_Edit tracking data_
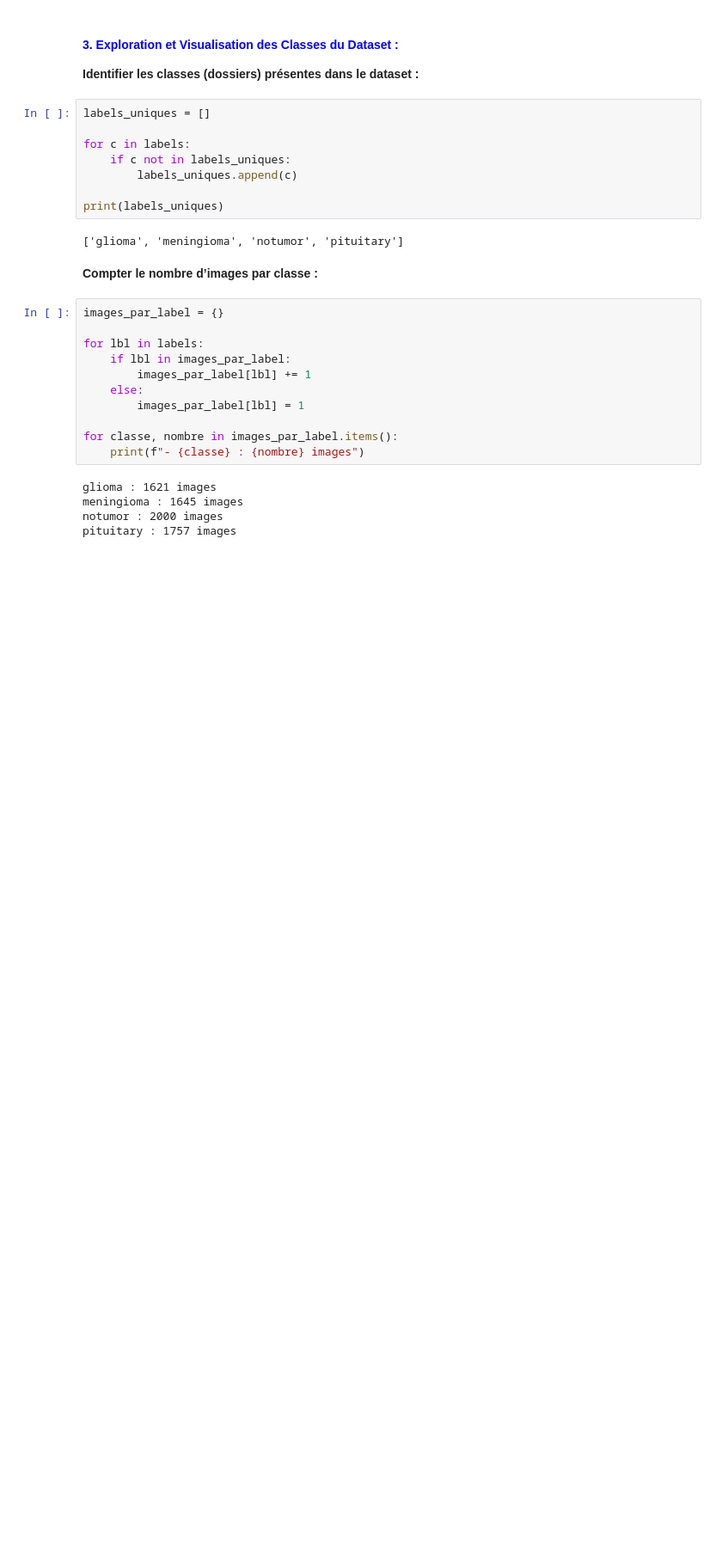
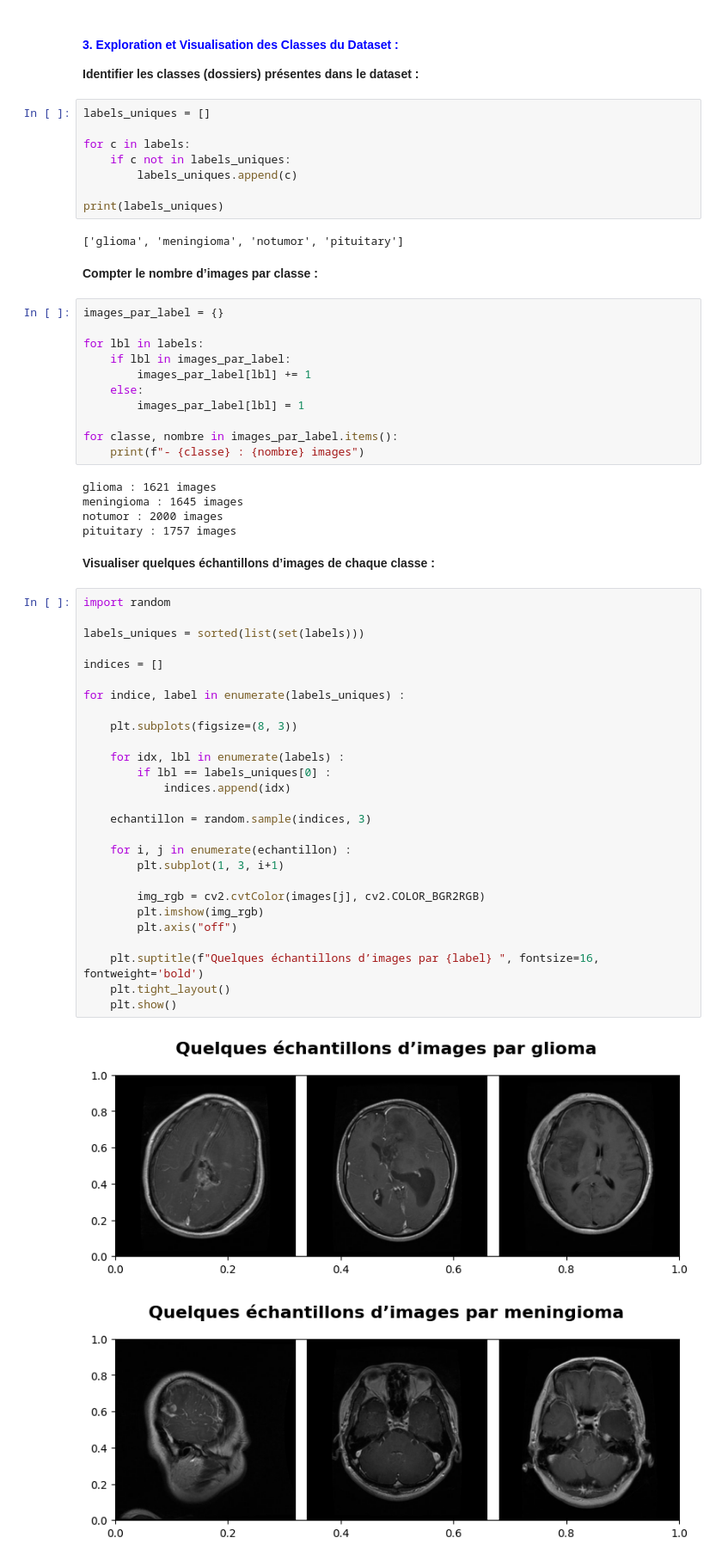
Before and after one commit to ABDELHAFIDAIT/BrainScan, a Jupyter notebook: src/1-preparing.ipynb, the cells around one changed output. Shown at 86% size. Saved outputs shown, nothing was run; the diff lists cells and outputs as text; blank space fills up the shorter version.

Commit message:
BRAIN-22 Visualiser quelques échantillons d’images de chaque classe.

```diff
--- a/src/1-preparing.ipynb
+++ b/src/1-preparing.ipynb
@@ -130,3 +130,35 @@ glioma : 1621 images
 meningioma : 1645 images
 notumor : 2000 images
 pituitary : 1757 images
+# %% [markdown]
+**Visualiser quelques échantillons d’images de chaque classe :**
+# %%
+import random
+
+labels_uniques = sorted(list(set(labels)))
+
+indices = []
+
+for indice, label in enumerate(labels_uniques) :
+
+    plt.subplots(figsize=(8, 3))
+
+    for idx, lbl in enumerate(labels) :
+        if lbl == labels_uniques[0] :
+            indices.append(idx)
+
+    echantillon = random.sample(indices, 3)
+
+    for i, j in enumerate(echantillon) :
+        plt.subplot(1, 3, i+1)
+
+        img_rgb = cv2.cvtColor(images[j], cv2.COLOR_BGR2RGB)
+        plt.imshow(img_rgb)
+        plt.axis("off")
+
+    plt.suptitle(f"Quelques échantillons d’images par {label} ", fontsize=16, fontweight='bold')
+    plt.tight_layout()
+    plt.show()
+# %% [output]
+[figure, added]
+[figure, added]
```
Also changed, not shown: parts of 1 cell of this notebook.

_What needs to be done_
Every line of the data that holds "ipynb" should be counted, and only the total given.

_Exercise solution_
3